» **Exercise goal**:
Across all the entries below, how many lines contain the string "drum"? The number by itself is the answer.

★ ★ ★ ★ ★ ★ ★

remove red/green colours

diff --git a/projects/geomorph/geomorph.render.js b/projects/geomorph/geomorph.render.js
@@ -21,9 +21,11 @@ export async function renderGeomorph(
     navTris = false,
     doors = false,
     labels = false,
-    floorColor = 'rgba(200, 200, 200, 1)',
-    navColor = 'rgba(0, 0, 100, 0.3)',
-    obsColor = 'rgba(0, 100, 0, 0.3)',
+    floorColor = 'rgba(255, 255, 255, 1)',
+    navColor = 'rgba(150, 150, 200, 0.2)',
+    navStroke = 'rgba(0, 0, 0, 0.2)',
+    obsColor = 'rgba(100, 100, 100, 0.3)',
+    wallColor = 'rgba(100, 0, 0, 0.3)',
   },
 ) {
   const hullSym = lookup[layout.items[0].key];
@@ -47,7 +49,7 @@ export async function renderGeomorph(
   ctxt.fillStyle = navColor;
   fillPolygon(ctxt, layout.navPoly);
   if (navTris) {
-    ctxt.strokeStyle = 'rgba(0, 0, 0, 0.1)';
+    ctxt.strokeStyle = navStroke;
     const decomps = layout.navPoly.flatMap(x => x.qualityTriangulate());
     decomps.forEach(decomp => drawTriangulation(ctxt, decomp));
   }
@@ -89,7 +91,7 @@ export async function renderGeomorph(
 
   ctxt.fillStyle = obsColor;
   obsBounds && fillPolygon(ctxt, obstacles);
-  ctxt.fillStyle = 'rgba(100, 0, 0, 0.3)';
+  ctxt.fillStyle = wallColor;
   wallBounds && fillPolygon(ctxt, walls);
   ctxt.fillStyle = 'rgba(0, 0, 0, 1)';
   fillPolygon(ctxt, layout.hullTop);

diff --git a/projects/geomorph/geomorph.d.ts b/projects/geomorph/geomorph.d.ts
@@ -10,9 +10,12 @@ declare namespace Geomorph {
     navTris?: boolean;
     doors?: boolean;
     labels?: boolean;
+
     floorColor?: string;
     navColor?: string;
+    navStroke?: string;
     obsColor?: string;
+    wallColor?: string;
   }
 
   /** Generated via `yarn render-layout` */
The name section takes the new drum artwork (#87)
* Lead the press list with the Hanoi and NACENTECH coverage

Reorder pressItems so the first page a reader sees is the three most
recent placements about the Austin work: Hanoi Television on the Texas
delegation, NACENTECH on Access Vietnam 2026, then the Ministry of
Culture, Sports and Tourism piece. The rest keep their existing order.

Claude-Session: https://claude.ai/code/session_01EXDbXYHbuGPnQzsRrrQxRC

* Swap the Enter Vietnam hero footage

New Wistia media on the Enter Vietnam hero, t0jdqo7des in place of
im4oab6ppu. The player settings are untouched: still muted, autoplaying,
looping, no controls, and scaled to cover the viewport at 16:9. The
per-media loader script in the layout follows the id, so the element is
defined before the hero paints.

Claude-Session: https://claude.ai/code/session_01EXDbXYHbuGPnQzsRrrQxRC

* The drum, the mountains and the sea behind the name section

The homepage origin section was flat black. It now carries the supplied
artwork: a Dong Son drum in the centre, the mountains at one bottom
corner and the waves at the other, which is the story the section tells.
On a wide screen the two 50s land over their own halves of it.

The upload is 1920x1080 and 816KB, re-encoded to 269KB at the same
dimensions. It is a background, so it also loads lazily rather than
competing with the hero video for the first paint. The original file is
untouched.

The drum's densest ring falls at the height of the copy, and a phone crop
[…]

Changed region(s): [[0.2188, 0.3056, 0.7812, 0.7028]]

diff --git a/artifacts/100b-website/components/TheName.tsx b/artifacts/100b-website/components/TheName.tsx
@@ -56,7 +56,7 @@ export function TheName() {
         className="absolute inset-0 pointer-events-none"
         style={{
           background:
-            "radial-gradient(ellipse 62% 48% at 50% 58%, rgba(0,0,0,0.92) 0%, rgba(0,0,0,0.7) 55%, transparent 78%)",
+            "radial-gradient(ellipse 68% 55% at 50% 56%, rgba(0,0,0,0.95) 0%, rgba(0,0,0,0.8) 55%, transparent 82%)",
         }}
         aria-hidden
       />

★ ★ ★ ★ ★ ★ ★

» **Solution for this problem**:
4